## Problem details
Please copy every line of the records below that holds the word "file".

Before-and-after change data:
========
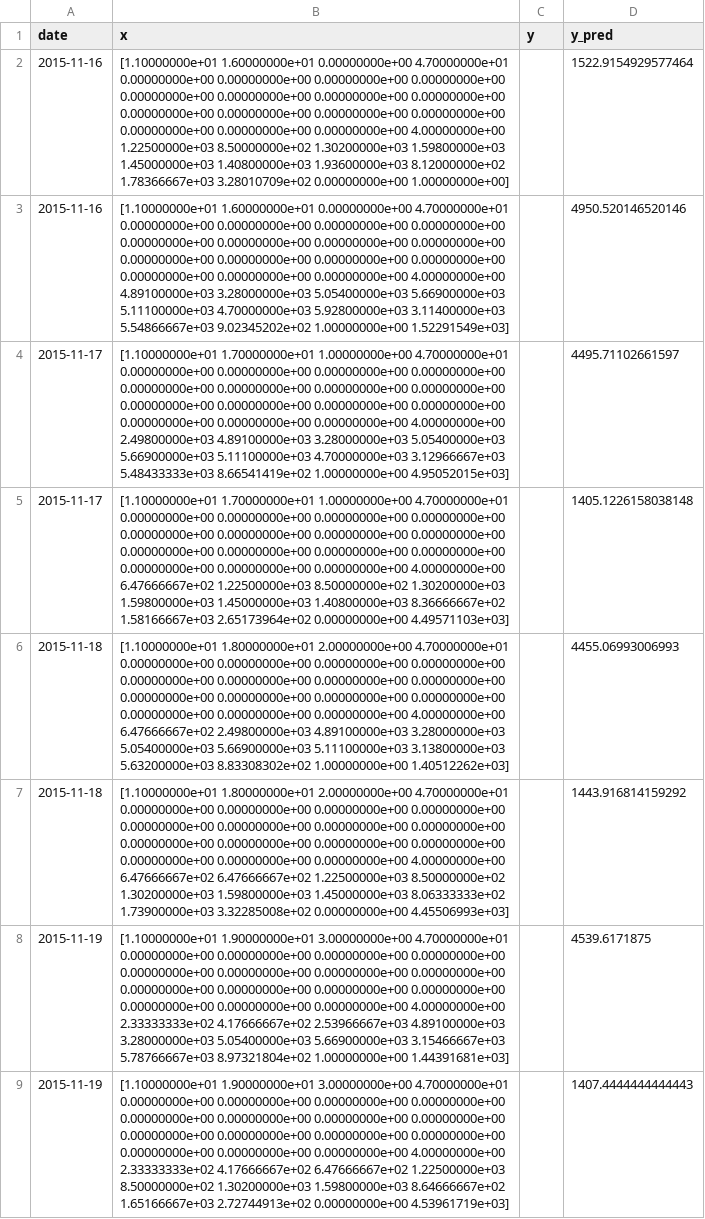
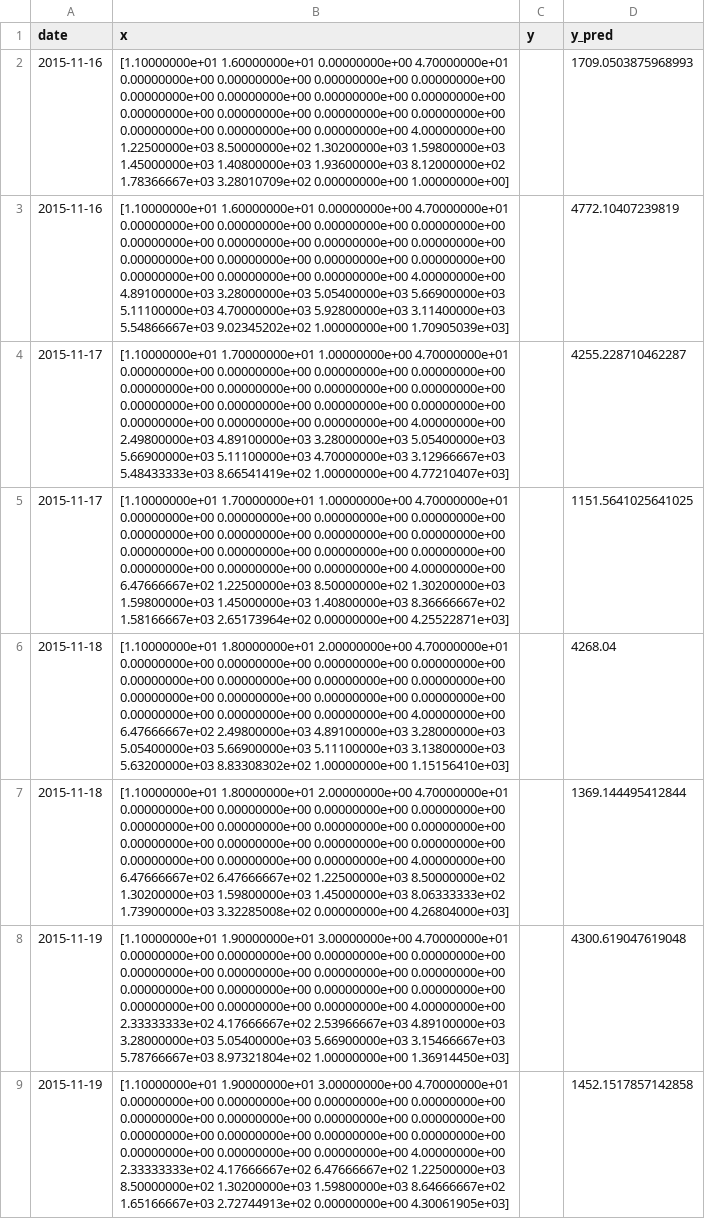
Before and after one commit to Mehranmzn/cl_project, a CSV file: testoutput/testoutput.csv, drawn as a sheet; only a part is shown; the diff covers the shown part only; the diff names each change by its address in the sheet, - before the commit and + after, or states it on an @@ line.

```diff
--- a/testoutput/testoutput.csv
+++ b/testoutput/testoutput.csv
-D2 (y_pred): 1522.9154929577464
+D2 (y_pred): 1709.0503875968993
-B3 (x): …9.02345202e+02 1.00000000e+00 1.52291549e+03]
+B3 (x): …9.02345202e+02 1.00000000e+00 1.70905039e+03]
-D3 (y_pred): 4950.520146520146
+D3 (y_pred): 4772.10407239819
-B4 (x): …8.66541419e+02 1.00000000e+00 4.95052015e+03]
+B4 (x): …8.66541419e+02 1.00000000e+00 4.77210407e+03]
-D4 (y_pred): 4495.71102661597
+D4 (y_pred): 4255.228710462287
-B5 (x): …2.65173964e+02 0.00000000e+00 4.49571103e+03]
+B5 (x): …2.65173964e+02 0.00000000e+00 4.25522871e+03]
-D5 (y_pred): 1405.1226158038148
+D5 (y_pred): 1151.5641025641025
-B6 (x): …8.83308302e+02 1.00000000e+00 1.40512262e+03]
+B6 (x): …8.83308302e+02 1.00000000e+00 1.15156410e+03]
-D6 (y_pred): 4455.06993006993
+D6 (y_pred): 4268.04
-B7 (x): …3.32285008e+02 0.00000000e+00 4.45506993e+03]
+B7 (x): …3.32285008e+02 0.00000000e+00 4.26804000e+03]
-D7 (y_pred): 1443.916814159292
+D7 (y_pred): 1369.144495412844
-B8 (x): …8.97321804e+02 1.00000000e+00 1.44391681e+03]
+B8 (x): …8.97321804e+02 1.00000000e+00 1.36914450e+03]
-D8 (y_pred): 4539.6171875
+D8 (y_pred): 4300.619047619048
-B9 (x): …2.72744913e+02 0.00000000e+00 4.53961719e+03]
+B9 (x): …2.72744913e+02 0.00000000e+00 4.30061905e+03]
-D9 (y_pred): 1407.4444444444443
+D9 (y_pred): 1452.1517857142858
```
Also changed, not shown: 44 edited cells elsewhere in this file, 17 other files.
========
## Worked solution
Before and after one commit to Mehranmzn/cl_project, a CSV file: testoutput/testoutput.csv, drawn as a sheet; only a part is shown; the diff covers the shown part only; the diff names each change by its address in the sheet, - before the commit and + after, or states it on an @@ line.
Also changed, not shown: 44 edited cells elsewhere in this file, 17 other files.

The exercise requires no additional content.